It's understandable how some people go off the rails. Still, you can't spend every minute from diagnosis to cure running amok; never mind the ramifications for treatment, who wants to live hung over *and* with cancer? I'll take just the cancer, please, without the side of herk bleh.

5. You never realize how many friends you have until....

Friend Lara said, "Is it just me, or are you feeling huge amounts of love too?"

Yeah, I am. It's humbling as hell, you know? If I were to stand outside myself, I'm not sure I would like me very much--but then, I know all the nasty little linty, dark corners of my own soul. Apparently I hide them from other people well enough, or overcompensate for them well enough, that outsiders think I'm okay.

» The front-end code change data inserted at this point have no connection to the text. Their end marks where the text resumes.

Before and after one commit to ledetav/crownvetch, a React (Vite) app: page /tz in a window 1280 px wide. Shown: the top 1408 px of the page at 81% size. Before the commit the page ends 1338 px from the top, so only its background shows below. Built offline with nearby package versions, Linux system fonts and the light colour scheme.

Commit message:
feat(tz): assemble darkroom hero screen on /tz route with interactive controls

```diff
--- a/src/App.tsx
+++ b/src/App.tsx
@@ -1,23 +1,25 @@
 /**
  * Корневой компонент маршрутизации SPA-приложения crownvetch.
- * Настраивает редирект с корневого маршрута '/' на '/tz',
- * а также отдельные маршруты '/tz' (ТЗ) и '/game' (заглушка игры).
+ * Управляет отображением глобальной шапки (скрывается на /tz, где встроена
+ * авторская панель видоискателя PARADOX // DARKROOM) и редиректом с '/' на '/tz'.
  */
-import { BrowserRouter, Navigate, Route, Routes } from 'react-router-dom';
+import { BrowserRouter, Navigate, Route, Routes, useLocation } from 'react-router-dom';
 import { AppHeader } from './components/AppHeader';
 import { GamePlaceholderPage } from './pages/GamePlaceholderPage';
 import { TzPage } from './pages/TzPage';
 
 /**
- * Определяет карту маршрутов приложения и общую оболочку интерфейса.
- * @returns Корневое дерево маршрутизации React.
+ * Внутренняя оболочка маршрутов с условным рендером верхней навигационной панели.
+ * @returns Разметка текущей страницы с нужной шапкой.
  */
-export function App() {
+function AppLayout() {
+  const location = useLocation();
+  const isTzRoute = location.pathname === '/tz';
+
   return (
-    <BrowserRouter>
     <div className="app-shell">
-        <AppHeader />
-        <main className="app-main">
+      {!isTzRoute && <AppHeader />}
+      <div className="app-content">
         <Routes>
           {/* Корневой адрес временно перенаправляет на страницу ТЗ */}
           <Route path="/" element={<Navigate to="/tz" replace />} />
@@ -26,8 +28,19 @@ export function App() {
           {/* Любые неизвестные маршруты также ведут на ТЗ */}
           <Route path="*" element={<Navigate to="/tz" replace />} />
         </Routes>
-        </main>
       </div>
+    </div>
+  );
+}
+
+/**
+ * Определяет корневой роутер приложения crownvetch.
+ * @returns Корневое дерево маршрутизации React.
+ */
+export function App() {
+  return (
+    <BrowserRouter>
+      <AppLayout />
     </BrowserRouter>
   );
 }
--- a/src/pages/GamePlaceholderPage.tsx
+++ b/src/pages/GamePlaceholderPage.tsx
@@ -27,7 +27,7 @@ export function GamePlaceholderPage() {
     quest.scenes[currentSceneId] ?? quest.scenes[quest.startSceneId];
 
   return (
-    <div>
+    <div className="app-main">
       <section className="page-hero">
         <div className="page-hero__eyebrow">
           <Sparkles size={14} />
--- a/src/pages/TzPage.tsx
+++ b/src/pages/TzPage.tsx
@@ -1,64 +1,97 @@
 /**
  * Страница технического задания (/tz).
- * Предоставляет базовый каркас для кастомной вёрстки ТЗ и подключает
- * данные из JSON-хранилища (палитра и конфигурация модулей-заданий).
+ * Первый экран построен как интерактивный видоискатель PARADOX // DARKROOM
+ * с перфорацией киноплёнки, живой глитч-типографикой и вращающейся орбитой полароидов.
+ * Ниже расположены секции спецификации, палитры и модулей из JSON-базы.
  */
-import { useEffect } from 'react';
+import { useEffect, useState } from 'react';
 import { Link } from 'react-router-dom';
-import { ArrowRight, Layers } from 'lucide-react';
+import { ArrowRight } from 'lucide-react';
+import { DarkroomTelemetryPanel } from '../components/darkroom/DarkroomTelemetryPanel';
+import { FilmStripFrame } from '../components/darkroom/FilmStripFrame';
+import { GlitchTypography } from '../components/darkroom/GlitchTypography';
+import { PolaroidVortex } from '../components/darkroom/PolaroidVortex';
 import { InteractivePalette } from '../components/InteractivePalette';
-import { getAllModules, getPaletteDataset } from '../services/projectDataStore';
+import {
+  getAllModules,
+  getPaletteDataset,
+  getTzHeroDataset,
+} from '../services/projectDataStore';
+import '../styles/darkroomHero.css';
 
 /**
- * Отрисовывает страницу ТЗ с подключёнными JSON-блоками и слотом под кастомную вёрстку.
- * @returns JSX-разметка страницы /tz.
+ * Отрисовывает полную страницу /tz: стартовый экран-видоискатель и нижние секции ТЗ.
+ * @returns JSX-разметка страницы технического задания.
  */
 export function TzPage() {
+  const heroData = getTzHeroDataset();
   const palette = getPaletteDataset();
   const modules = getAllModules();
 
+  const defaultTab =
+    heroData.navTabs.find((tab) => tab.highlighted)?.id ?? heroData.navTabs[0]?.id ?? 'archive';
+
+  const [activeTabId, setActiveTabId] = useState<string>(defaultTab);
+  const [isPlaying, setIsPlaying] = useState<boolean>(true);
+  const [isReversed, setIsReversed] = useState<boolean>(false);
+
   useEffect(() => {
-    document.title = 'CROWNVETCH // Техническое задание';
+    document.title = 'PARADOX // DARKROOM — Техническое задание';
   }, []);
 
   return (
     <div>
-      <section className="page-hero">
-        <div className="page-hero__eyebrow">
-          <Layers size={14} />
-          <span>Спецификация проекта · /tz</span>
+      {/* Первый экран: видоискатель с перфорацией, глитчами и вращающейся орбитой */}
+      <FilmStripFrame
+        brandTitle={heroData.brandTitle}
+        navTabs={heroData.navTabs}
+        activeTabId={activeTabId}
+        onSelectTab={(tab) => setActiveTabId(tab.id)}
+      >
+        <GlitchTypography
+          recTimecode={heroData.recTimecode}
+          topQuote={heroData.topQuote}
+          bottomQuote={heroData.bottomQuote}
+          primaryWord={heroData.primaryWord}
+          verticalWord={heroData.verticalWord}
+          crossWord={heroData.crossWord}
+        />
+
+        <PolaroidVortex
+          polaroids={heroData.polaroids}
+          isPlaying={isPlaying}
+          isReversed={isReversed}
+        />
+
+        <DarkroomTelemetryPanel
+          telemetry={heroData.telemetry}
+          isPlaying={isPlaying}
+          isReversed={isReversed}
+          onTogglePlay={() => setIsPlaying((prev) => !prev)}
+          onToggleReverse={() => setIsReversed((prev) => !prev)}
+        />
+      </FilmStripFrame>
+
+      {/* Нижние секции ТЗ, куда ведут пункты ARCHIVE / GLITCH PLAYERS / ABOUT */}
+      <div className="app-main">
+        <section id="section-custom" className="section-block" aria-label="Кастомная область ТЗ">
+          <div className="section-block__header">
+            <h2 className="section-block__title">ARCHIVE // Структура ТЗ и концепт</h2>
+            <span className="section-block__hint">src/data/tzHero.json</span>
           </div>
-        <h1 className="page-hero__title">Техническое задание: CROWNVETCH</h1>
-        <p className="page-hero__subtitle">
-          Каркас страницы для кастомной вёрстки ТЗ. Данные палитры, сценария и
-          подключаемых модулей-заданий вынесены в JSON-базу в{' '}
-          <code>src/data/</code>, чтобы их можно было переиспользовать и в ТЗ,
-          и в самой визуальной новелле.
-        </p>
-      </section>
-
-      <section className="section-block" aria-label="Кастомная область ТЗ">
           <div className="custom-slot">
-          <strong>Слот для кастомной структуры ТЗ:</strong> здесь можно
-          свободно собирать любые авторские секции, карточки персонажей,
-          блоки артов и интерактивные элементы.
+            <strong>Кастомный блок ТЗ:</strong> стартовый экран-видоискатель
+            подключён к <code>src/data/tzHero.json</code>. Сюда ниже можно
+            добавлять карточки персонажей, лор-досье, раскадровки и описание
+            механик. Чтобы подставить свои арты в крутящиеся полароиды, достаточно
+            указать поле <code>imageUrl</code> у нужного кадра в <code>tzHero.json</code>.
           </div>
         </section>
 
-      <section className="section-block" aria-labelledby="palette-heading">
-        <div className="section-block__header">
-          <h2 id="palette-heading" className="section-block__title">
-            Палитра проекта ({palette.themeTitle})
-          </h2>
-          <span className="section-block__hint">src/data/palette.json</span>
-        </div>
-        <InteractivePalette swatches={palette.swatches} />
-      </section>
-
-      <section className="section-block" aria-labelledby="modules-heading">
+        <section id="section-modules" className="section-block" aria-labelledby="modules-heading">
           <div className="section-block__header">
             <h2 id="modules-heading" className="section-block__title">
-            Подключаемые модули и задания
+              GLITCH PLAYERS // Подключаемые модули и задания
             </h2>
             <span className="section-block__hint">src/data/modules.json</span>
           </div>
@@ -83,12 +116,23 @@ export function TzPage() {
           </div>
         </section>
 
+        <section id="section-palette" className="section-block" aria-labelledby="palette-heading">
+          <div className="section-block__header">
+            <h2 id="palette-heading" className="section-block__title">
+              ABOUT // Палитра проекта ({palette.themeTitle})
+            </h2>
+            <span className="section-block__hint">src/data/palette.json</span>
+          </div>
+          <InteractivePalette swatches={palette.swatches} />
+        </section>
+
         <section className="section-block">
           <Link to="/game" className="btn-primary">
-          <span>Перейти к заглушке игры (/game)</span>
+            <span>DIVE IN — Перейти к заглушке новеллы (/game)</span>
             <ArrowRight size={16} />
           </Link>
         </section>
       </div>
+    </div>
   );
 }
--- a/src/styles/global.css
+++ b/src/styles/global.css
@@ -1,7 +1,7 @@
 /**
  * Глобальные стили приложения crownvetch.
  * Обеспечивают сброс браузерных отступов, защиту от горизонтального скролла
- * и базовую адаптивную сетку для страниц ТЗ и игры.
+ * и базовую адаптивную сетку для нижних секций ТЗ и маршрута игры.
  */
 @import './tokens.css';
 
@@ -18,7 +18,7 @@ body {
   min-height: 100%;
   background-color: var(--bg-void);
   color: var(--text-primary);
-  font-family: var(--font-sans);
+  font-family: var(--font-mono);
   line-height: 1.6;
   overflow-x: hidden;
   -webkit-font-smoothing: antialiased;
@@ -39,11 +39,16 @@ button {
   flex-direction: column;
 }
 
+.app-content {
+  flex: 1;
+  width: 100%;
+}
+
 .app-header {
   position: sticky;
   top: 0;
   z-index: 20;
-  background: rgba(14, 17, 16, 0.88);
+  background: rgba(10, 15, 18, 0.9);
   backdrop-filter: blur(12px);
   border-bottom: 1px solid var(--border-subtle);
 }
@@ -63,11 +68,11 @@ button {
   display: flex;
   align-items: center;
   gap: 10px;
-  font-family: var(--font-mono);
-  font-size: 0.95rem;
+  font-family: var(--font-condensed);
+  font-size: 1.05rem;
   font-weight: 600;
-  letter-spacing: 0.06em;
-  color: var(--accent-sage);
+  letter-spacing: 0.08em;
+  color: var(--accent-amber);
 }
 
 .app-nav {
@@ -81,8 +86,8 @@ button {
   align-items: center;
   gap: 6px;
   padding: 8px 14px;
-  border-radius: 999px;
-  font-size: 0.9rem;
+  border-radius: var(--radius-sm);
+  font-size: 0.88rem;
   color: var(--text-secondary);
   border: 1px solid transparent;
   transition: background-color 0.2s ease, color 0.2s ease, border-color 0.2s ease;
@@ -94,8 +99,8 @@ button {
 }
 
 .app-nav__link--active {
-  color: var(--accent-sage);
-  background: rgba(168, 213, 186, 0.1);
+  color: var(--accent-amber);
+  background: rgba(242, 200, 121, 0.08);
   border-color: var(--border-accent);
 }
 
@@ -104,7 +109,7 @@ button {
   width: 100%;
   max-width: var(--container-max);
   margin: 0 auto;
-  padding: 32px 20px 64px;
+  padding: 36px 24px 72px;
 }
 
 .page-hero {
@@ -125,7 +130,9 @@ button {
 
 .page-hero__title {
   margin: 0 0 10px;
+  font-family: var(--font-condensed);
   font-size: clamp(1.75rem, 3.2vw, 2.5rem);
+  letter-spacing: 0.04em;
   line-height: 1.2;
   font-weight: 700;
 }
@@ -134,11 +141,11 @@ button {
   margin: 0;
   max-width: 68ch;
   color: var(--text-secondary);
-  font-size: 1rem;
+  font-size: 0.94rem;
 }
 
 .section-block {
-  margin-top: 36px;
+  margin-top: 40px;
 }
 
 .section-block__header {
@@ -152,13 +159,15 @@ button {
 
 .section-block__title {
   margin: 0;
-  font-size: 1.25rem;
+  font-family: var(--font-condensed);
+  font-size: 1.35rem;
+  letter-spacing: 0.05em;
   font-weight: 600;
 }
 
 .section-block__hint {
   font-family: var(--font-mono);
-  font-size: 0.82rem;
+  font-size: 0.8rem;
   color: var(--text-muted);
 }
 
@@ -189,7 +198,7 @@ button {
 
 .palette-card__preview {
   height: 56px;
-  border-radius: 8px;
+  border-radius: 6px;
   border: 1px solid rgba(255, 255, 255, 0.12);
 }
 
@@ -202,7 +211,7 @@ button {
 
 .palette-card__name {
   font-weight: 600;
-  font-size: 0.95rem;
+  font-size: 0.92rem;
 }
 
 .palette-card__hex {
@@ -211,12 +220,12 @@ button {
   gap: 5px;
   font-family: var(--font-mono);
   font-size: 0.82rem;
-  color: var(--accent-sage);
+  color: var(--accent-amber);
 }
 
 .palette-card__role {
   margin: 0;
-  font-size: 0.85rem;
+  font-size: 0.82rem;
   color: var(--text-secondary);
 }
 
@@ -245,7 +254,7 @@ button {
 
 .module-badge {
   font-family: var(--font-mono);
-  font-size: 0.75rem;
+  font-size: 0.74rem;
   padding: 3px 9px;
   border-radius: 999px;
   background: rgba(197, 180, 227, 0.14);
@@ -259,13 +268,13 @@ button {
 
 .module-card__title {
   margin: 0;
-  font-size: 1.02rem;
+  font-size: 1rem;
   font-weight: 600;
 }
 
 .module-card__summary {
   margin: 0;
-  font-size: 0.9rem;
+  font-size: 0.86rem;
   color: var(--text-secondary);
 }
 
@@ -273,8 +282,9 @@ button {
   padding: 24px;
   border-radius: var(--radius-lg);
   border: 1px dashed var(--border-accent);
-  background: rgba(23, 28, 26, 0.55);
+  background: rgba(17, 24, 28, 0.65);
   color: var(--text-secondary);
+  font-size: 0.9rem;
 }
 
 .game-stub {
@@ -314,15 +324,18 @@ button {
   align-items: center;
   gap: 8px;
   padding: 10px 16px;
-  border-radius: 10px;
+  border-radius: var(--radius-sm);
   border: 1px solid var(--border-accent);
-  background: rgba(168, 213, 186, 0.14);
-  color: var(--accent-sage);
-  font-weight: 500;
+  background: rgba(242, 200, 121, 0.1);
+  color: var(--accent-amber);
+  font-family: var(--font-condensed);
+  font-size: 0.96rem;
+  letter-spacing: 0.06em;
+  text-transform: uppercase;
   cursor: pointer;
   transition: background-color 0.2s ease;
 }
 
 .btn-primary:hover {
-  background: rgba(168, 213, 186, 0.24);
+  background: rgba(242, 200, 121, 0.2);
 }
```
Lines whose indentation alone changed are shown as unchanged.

And the quality of your friends becomes apparent, too. Nurse Ames has been fantastic through all of this, as have Stoya and the Boss Man and Kiva and all the rest of the people I work with. Not everybody can drive me to and from appointments like Ames does; Stoya, for instance, is not a warm-fuzzy type. She still sends me texts, though, that say things like "How's yer trap?" and "Dead yet?" You need both kinds of friends when you're going through this, and I'm lucky to have them.

6. You're still an asshole, even if I have cancer.

If I couldn't find it within me to like you before, I am unlikely to change my opinion of you now that I have this diagnosis. See "Sanchez, Rick" and "Armey, Dick" for details.

7. I'm still an asshole, even if I have cancer.

And you know what? It's okay to call me on it. I've said before that being sick tends to make people more of what they are, down deep; sometimes, that means you're a bigger asshole than you ever were well. You can get mad at me, as Lara says; it's not going to break me or make me sicker. It's okay to treat me like a normal person. I am not Ma's little china lady on the shelf Pa carved back in the Big Woods.

And that is all for now. I'm going to go repair the damage to the kitchen that the Parkour Kitties did last night--Frog Himself only knows what they were chasing, but it must've been very exciting. Then yardwork and laundry and reading something interesting and shopping for a small television (no, the world's not ending) with DVD player and maybe a shower later.

I'm going to have a nice, uncancery day today.